- [Task inputs]
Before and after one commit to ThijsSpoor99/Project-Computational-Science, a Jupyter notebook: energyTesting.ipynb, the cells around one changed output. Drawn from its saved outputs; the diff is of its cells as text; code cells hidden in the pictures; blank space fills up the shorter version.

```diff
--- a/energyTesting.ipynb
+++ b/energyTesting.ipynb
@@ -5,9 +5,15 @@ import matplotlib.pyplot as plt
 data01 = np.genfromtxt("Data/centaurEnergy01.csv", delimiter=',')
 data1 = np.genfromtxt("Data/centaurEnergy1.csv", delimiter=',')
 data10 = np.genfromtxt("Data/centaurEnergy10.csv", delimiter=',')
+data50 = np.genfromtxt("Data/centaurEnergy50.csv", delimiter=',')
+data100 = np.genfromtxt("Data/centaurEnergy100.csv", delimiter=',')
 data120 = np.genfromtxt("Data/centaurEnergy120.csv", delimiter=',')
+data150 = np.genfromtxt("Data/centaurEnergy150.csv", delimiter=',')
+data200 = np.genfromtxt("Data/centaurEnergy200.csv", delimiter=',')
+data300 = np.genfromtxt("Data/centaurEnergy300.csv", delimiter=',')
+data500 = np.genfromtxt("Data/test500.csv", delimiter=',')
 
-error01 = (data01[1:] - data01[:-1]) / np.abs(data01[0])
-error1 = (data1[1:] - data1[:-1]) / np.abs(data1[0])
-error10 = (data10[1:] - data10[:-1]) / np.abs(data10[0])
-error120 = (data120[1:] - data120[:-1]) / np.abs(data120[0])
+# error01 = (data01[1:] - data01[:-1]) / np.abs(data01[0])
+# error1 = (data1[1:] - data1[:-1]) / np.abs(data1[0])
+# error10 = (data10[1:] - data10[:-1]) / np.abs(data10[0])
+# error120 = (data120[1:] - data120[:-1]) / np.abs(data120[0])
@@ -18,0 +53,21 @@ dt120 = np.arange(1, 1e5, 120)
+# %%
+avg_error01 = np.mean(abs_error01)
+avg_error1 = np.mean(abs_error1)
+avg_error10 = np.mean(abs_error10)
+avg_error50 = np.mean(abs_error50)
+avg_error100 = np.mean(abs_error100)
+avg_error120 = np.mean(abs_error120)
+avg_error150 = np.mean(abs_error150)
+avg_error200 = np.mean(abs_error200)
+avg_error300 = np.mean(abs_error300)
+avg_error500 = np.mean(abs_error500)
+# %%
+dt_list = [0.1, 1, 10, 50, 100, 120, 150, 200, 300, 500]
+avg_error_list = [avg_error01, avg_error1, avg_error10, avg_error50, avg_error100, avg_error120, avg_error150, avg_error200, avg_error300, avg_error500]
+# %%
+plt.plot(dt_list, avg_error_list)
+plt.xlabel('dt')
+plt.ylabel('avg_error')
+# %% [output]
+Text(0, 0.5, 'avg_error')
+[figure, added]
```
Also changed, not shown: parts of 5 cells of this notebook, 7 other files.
...
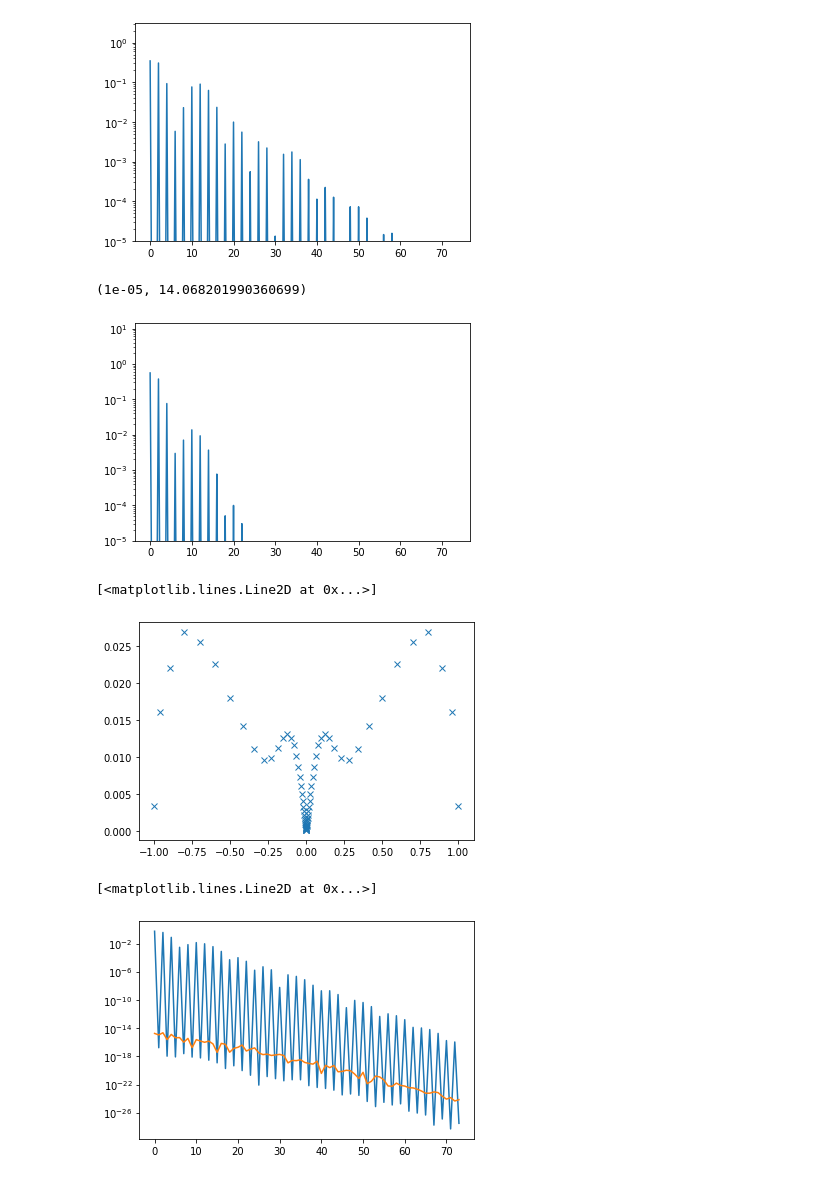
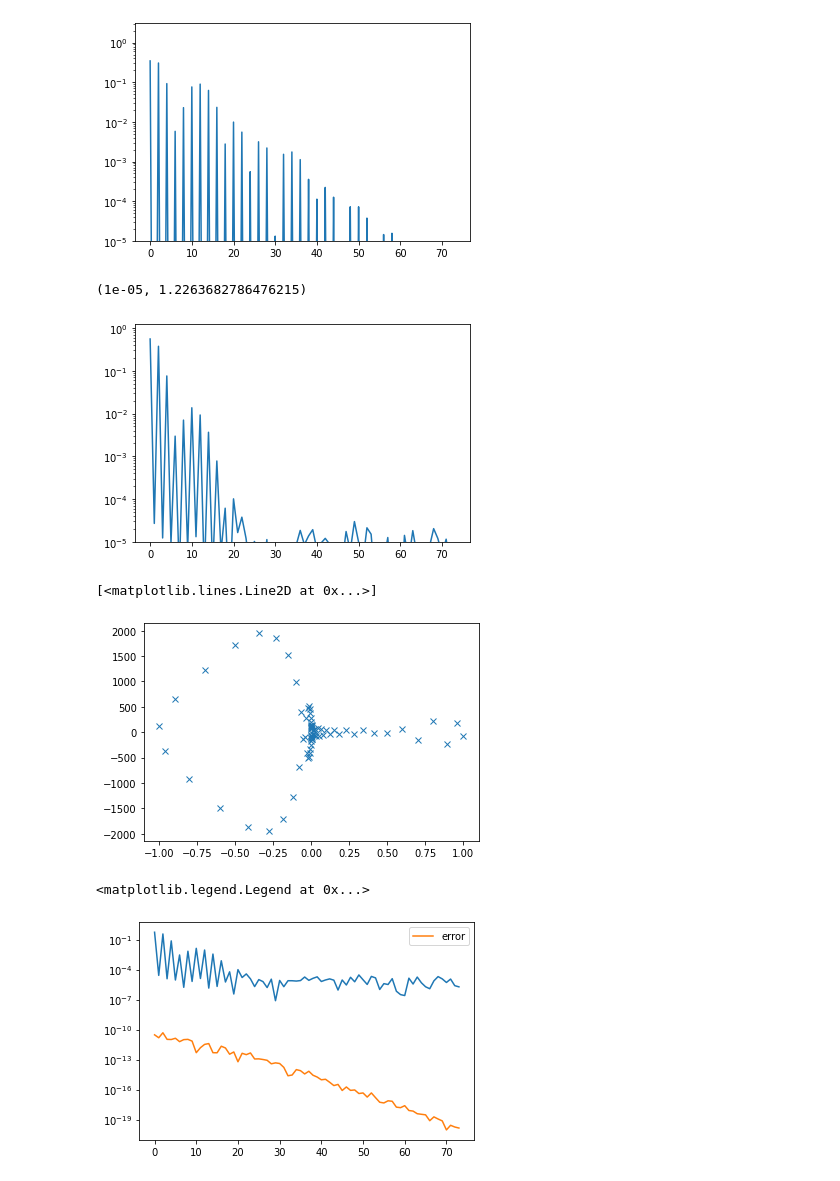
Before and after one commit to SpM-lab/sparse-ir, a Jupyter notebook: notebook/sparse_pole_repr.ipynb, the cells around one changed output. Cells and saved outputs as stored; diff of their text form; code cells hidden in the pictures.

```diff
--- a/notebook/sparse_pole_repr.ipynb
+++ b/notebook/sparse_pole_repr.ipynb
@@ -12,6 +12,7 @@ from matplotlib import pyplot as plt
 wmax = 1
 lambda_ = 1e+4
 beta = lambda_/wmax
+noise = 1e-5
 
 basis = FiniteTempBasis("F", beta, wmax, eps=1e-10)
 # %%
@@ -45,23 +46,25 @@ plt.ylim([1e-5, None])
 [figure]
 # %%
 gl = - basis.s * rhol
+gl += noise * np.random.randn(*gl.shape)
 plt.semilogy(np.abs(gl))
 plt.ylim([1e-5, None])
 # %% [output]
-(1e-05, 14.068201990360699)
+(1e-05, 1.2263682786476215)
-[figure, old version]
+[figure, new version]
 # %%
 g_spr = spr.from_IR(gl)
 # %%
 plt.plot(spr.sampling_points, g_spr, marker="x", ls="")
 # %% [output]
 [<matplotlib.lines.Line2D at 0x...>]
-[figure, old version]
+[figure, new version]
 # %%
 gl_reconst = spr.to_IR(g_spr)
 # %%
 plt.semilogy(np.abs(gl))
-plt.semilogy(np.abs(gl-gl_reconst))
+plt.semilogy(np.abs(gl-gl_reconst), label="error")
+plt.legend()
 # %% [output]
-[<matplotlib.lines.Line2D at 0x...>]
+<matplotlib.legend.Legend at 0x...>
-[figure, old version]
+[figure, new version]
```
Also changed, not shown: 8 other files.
* * *
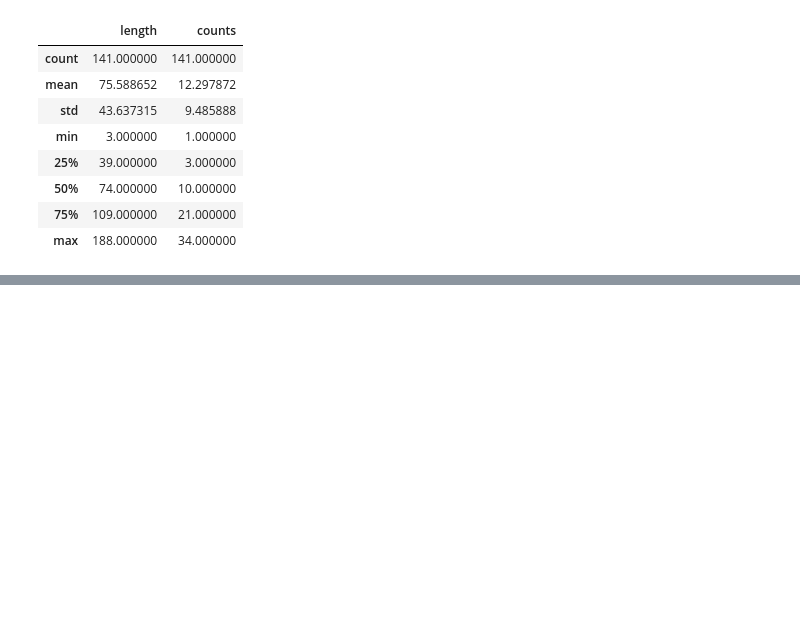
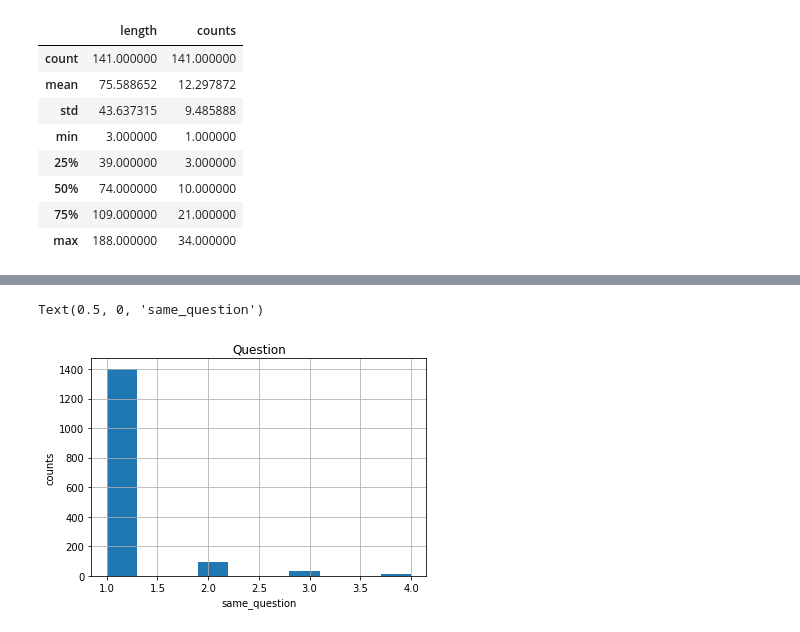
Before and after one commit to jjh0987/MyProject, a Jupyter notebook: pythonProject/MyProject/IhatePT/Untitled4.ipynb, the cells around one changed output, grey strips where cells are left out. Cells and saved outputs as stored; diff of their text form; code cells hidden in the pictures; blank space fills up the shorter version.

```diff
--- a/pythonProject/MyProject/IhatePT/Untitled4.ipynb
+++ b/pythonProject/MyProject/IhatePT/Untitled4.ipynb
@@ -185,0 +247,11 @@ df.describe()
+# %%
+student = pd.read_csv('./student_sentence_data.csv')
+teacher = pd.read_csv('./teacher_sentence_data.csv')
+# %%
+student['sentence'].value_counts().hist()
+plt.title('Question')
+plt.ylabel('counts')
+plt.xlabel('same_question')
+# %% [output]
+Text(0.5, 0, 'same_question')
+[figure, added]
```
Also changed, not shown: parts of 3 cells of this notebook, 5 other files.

- [What to do]
Which lines of the records above contain the word "matplotlib"? Show each of them.

- [Task response]
@@ -5,9 +5,15 @@ import matplotlib.pyplot as plt
@@ -12,6 +12,7 @@ from matplotlib import pyplot as plt
 [<matplotlib.lines.Line2D at 0x...>]
-[<matplotlib.lines.Line2D at 0x...>]
+<matplotlib.legend.Legend at 0x...>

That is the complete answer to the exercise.